In his exceptional biography of Francis Asbury, John Wigger describes the characteristics that made the father of American Methodism an effective communicator. These four traits were:
1. legendary piety and perseverance, rooted in a classical evangelical conversion experience.
4. organization of the Methodist church.
This is the final post in a four-part series that considers each of the traits that made Asbury an effective leader. I will also consider whether these traits are relevant for contemporary church leaders. (You can view the previous posts by clicking the traits listed above.)
The fourth trait that made Asbury an effective communicator was his organization of the Methodist church (8). According to his biographer, Asbury was “a brilliant administrator and a keen judge of human motivations” (8). As Asbury travelled constantly, he also paid careful attention to a variety of administrative details related to the Methodist Episcopal Church. Wigger further describes the significance of this aspect of Asbury’s leadership:
The system Asbury crafted made it possible to keep tabs on thousands of preachers and lay workers. Under his leadership, American Methodists anticipated the development of modern managerial styles. No merchant of the early nineteenth century could match Asbury’s nationwide network of class leaders, circuit stewards, book stewards, exhorters, local preachers, circuit riders, and presiding elders, or the movement’s system of class meetings, circuit preaching, quarterly meetings, annual conferences, and quadrennial general conferences, all churning out detailed statistical reports to be consolidated and published on a regular basis (8).
Wigger also highlights the importance of intinerant (travelling) preachers for his system. Interestingly, maintaing this system was also one of the major challenges of Asbury’s career. He fought to maintain it; however, because he was convinced of its significance for the success of American Methodism.
A “less obvious, but equally important” part of Asbury’s systemt was the “necessity of a culture of discipline.” Here, the early Methodist class meeting is discussed, including Asbury’s continuation of the requirement that in order to be a member one had to participate in a weekly class meeting.
Finally, Asbury realized his own limitations and delegated authority to others. He did this at a variety of levels, the most visible being traveling preachers and class leaders.
Asbury was an effective communicator because he instilled a culture of discipline in Methodism that allowed for a sense of cohesiveness throughout a rapidly growing church, and also ensured that membership in the newly constituted Methodist Episcopal Church actually meant something.
Would this characteristic be significant for contemporary church leadership?
Absolutely! In fact, of the four traits that Wigger identifies, I think this might be the most pressing need in twenty-first century American Christianity.
United Methodism puts a significant amount of time, energy, and resources into administrative functions and details. When I was the pastor of a local church, for example, I remember being almost overwhelmed by the number of reports I had to submit throughout the year. This was sometimes a frustrating experience because the reason for the reports was not always explained to me, and it wasn’t usually inherently obvious.
Contemporary United Methodism also has an array of boards and agencies that engage a wide variety of aspects of Christian ministry.

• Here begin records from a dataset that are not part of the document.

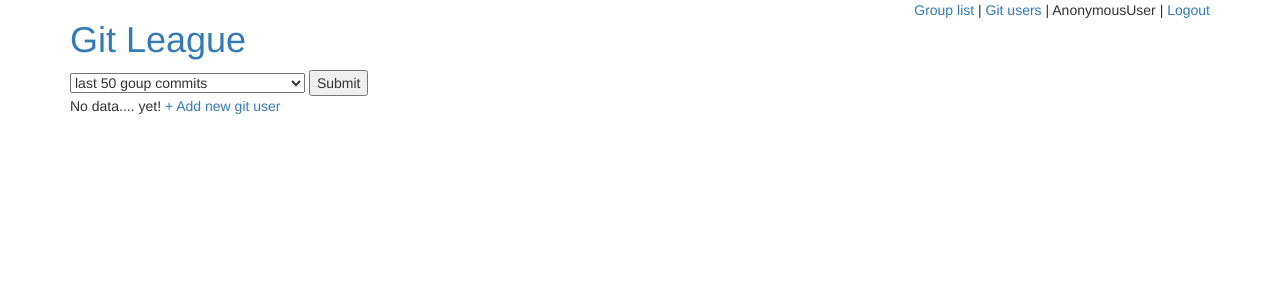
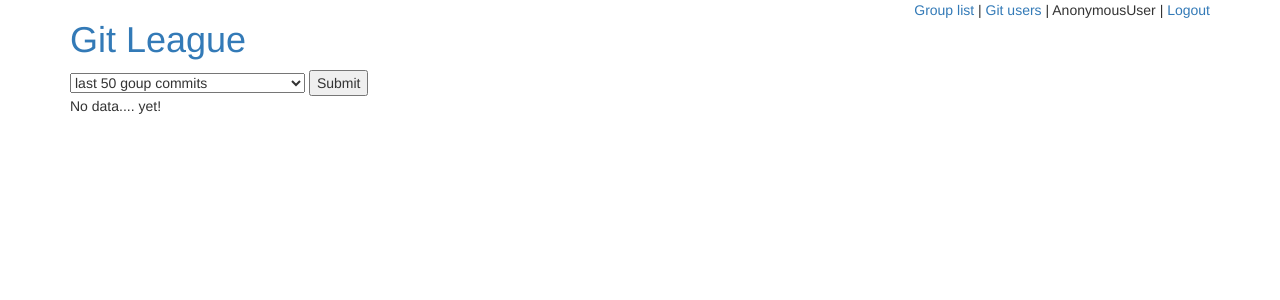
Before and after one commit to litelx/GitLeague, a Django app: template core/templates/core/data_list.html in a window 1280 px wide. Shown: the top 300 px of the page. Run offline with Django 3.2, Linux system fonts and the light colour scheme; the template is opened without the code that fills it, so the values that code supplies are empty; some libraries are stand-ins or nearby versions.

Commit message:
updated improvements

```diff
--- a/core/templates/core/data_list.html
+++ b/core/templates/core/data_list.html
@@ -40,5 +40,4 @@
     {% else %}
         No data.... yet!
     {% endif %}
-    <a href="{% url "core:add_git" %}">+ Add new git user</a>
 {% endblock %}
```
Also changed, not shown: core/agituser_list.html (renamed from core/templates/core/agituser_list.html).
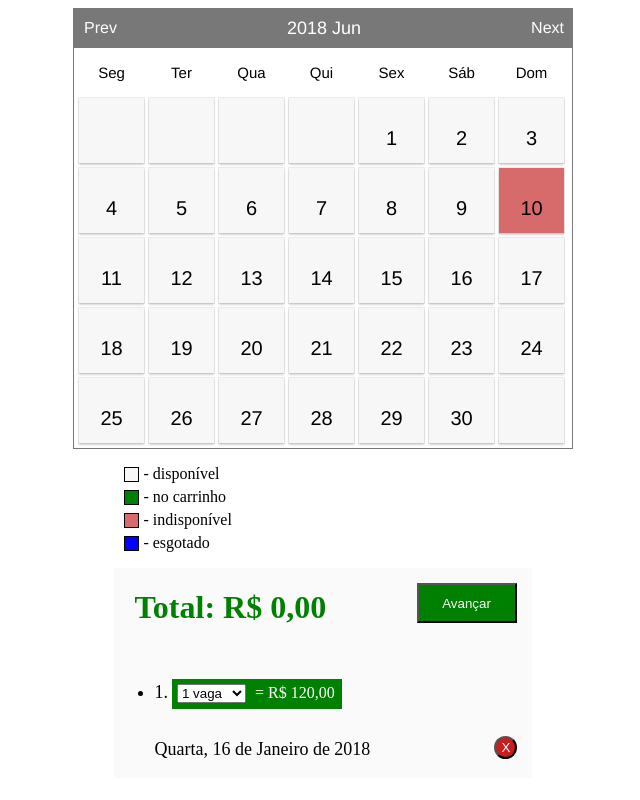
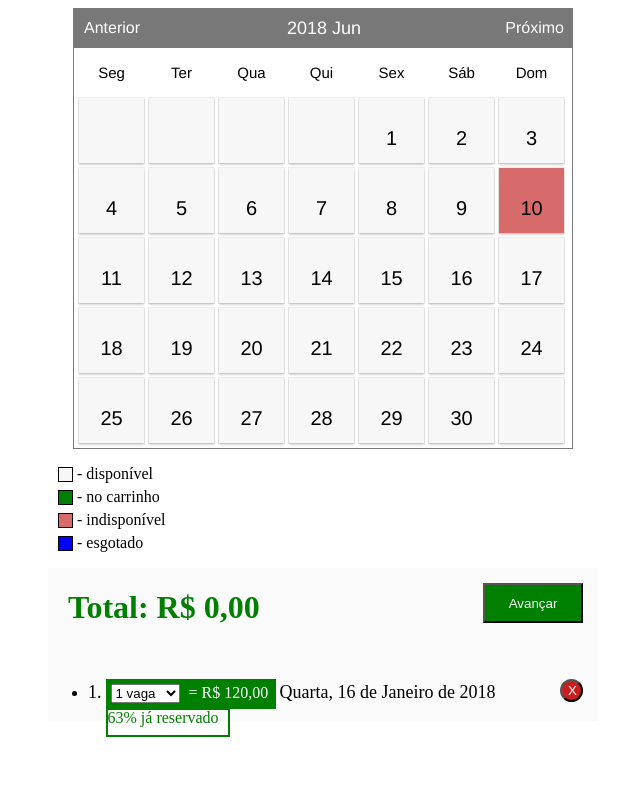
Before and after one commit to JosePaulo95/calendarioWeb, a PHP site: page / in a window 1280 px wide. Shown: the whole page, without its empty margins (317-957 px from the left). Run offline with PHP 8.4, Linux system fonts and the light colour scheme.

Commit message:
layout vagas

```diff
--- a/calendar.css
+++ b/calendar.css
@@ -1,4 +1,9 @@
 /***minhas***/
+.detalheDia{
+    display: inline-block;
+    font-size: 18px;
+}
+
 /*******************************Calendar Top Navigation*********************************/
 div#calendar{
   margin:0px auto;
--- a/calendar.php
+++ b/calendar.php
@@ -153,11 +153,11 @@ class Calendar {
                     </li>
                 </a>';
     }
-    private function _funcaoMarcarAprop($data){
+    private function _funcaoMarcarAprop($data, $vagas_ocpd=2, $vagas_max=5){
         if($this->_ehDiaIndisponivel($data)){
             return '=selecionarDiaIndisponivel('."'".$data."'".'); return false;"';
         }else{
-            return '=marcarDia('."'".$data."'".'); return false;"';
+            return '=marcarDia(\''.$data.'\',\''.$vagas_ocpd.'\',\''.$vagas_max.'\'); return false;"';
         }
     }
     private function _classDiaIndisponivel($data){
@@ -189,9 +189,9 @@ class Calendar {
 
         return
             '<div class="header">'.
-                '<a class="prev" href="#" onclick="changeMonth('."'calendar".$id_atual."'".','."'calendar".$prev_id."'".'); return false;">Prev</a>'.
+                '<a class="prev" href="#" onclick="changeMonth('."'calendar".$id_atual."'".','."'calendar".$prev_id."'".'); return false;">Anterior</a>'.
                     '<span class="title">'.date('Y',strtotime($this->currentYear.'-'.$this->currentMonth.'-1')).' '.$this->monthLabels[$this->currentMonth-1].'</span>'.
-                '<a class="next" href="#" onclick="changeMonth('."'calendar".$id_atual."'".','."'calendar".$prox_id."'".'); return false;">Next</a>'.
+                '<a class="next" href="#" onclick="changeMonth('."'calendar".$id_atual."'".','."'calendar".$prox_id."'".'); return false;">Próximo</a>'.
             '</div>';
         /*
         return
--- a/index.php
+++ b/index.php
@@ -11,7 +11,7 @@ $calendar = new Calendar();
 echo $calendar->show();
 ?>
 </body>
-<div style="margin:0px auto;width: 33%;height: 100;">
+<div style="margin:0px auto;width: 550px;height: 100;">
 	<div>
 		<div style="margin-left: 10; display: inline-block;">
 			<div style="margin-bottom: -27">
@@ -37,19 +37,26 @@ echo $calendar->show();
 		</div>
 	</div>
 	<div style="background-color: #FAFAFA;">
+		<div>
 			<h1 id="total" style="display: inline-block;margin-left:20; font-weight: 900; color: #008000">
 				Total: R$ 0,00
 			</h1>
 			<button type="button" style="background-color: #008000; color: #FAFAFA; width:100;height:40;margin:15;float:right;display: inline-block; ">Avançar</button>
-
+		</div>
 		<ul id="dynamic-list">
 			<li>
 				<div>
-					<p  style="display: inline-block;font-size: 18px;">
+					<p class="detalheDia">
 						1.
 					</p>
-					<div style="display: inline-block; background-color: #008000; height: 30px;width:170px;">
-						<select style="margin: 5">
+					<div style="display: inline-block;">
+						<div  style="border-style:solid;border-width: 2px;height:25px;width:120;border-color: #008000;">
+							<p style="color:#008000;margin-top: -1;">
+								63% já reservado
+							</p>
+						</div>
+						<div style=" background-color: #008000; height: 30px;width:170px;margin-top: -58;">
+							<select id="marcado_1" onchange="compraVagas(this)" style="margin: 5">
 							  <option value="1">1 vaga</option>
 							  <option value="2">2 vagas</option>
 							  <option value="3">3 vagas</option>
@@ -59,7 +66,8 @@ echo $calendar->show();
 								= R$ 120,00
 							</p>
 						</div>
-					<p  style="display: inline-block;font-size: 18px;">
+					</div>
+					<p class="detalheDia">
 						Quarta, 16 de Janeiro de 2018
 					</p>
 					<button type="button" style="background-color: rgb(200,30,30); color: #FAFAFA; width:23;height:23;margin:15;float:right;display: inline-block; border-radius: 15px">X</button>
--- a/script.js
+++ b/script.js
@@ -24,8 +24,13 @@ function marcarDia(id){
 		var ul = document.getElementById("dynamic-list");
 	    var li = document.createElement("li");
 		li.setAttribute('id',"nota"+id);
-	    li.appendChild(document.createTextNode(diaPorExtenso(id)));
-	    //li.appendChild(document.createTextNode(dias_marcados.length+". "+diaPorExtenso(id)));
+
+	    var daString="<p class=\"detalheDia\">1. </p> <div style=\"display: inline-block; background-color: #008000; height: 30px;width:170px;\"><select style=\"margin: 5\"><option value=\"1\">1 vaga</option><option value=\"2\">2 vagas</option><option value=\"3\">3 vagas</option><option value=\"4\">4 vagas</option></select><p style=\"display: inline-block;margin-top: -12;color:white;\">= R$ 120,00</p></div>";
+
+	    var iDiv = document.createElement('div');
+	    iDiv.innerHTML += daString;
+
+	    li.appendChild(iDiv);
 	    ul.prepend(li);
 
 	    document.getElementById("total").innerHTML = "Total: R$ "+(valor_unt*dias_marcados.length)+",00";
@@ -40,8 +45,14 @@ function marcarDia(id){
 		var li = document.getElementById("nota"+id);
 	    ul.removeChild(li);
 
-	    document.getElementById("total").innerHTML = "Total: R$ "+(valor_unt*dias_marcados.length)+",00";
+	    atualizarPrecoTotal();
 	}
+}
+function atualizarPrecoTotal(){
+	document.getElementById("total").innerHTML = "Total: R$ "+(valor_unt*dias_marcados.length)+",00";
+}
+function maisVagas(dropdownVagas){
+
 }
 function diaPorExtenso(data){
 	var data_array = data.split("-");
```
Lines whose indentation alone changed are shown as unchanged.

Outwardly, when one compares the structures of Asbury’s Methodism and the structures of contemporary United Methodism, there is quite a bit that looks similar. There is, however, one major change. The purpose of Asbury’s administrative work was to keep the Methodism movement going in the same direction, to cause there to be a recognizable unity among the “people called Methodists.” Oversight in early American Methodism played an important function because there was clarity about what the goals of Methodism (individually: justification by faith in Christ, the new birth, followed by holiness of heart and life; corporately: spreading scriptural holiness). In the contemporary context, I fear we have kept a passion for counting attendance, members, etc., without the common sense of purpose that originally made these things valuable.
My sense is that this aspect of Asbury’s leadership style would be most easily appropriated by local church pastors. At the level of the local church, someone can cast vision, delegate authority and responsibilities, and articulate expectations for those involved in the life of the church (and hold people accountable for meeting those expectations).
So what do you think? Is being an excellent organizer and administrator important for leaders in the church today? If so, how have you seen this done well? And, since this post concludes this series, what quality or characteristic would you add to being an effective communicator that Wigger did not discuss?
Going from preachin’ to meddlin’: In your own sphere of influence, do you pay attention to the details of how an idea can actually come to reality? Does your church hold members accountable for keeping their membership vows in any meaningful way? If not, what are the implications of people making promises to God in the presence of the entire church and not keeping them?